“On your mark, get set”…BANG. As a competitive swimmer in my youth, I learned the rhythm of a good start off the blocks, kept my head down and paced myself through to the finish line. I never won the “big” race, but always went for my personal best. It’s that way with sustainability initiatives. Having a good baseline and pushing the limits to improve to the next level.

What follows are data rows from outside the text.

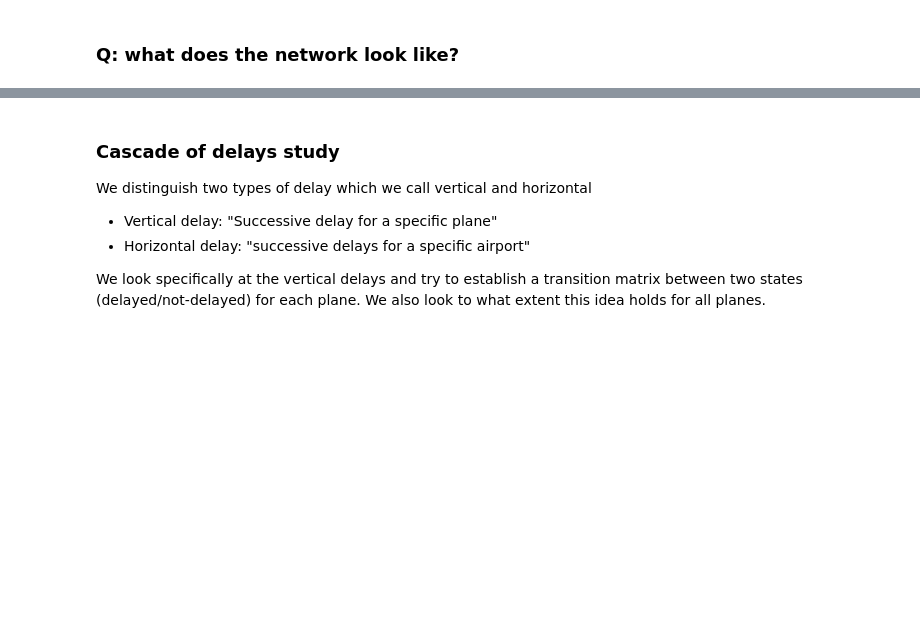
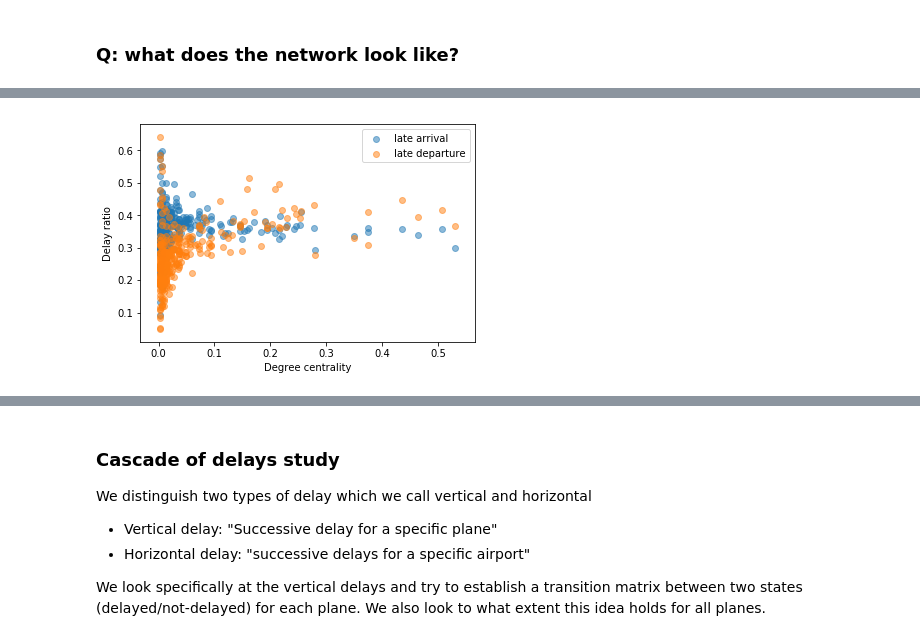
Before and after one commit to B4rtDC/CBNA, a Jupyter notebook: exporation.ipynb, the cells around one changed output, grey strips where cells are left out. Drawn from its saved outputs; the diff is of its cells as text; code cells hidden in the pictures; blank space fills up the shorter version.

```diff
--- a/exporation.ipynb
+++ b/exporation.ipynb
@@ -216,0 +268,11 @@ plt.ylim(0,0.08);
+# %%
+x = [G_dc[x] for x in delaydf.index]
+y1 = delaydf.late_arrival.values
+y2 = delaydf.late_departure.values
+plt.scatter(x,y1,alpha=0.5,label="late arrival");
+plt.scatter(x,y2,alpha=0.5,label="late departure");
+plt.xlabel("Degree centrality");
+plt.ylabel("Delay ratio");
+plt.legend();
+# %% [output]
+[figure, added]
```
Also changed, not shown: parts of 15 cells of this notebook, 2 other files.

Back in the late 1990’s I was working with one of my many semi-conductor clients on their ISO 14001 Environmental Management System. A hallmark of ISO 14001 is “continual improvement”, focused primarily on going beyond compliance to reducing the overall environmental impacts and footprints of operations. This particular company had identified hazardous waste generation as a “significant aspect” of its operations and developed some programs and targets intended to reduce generation.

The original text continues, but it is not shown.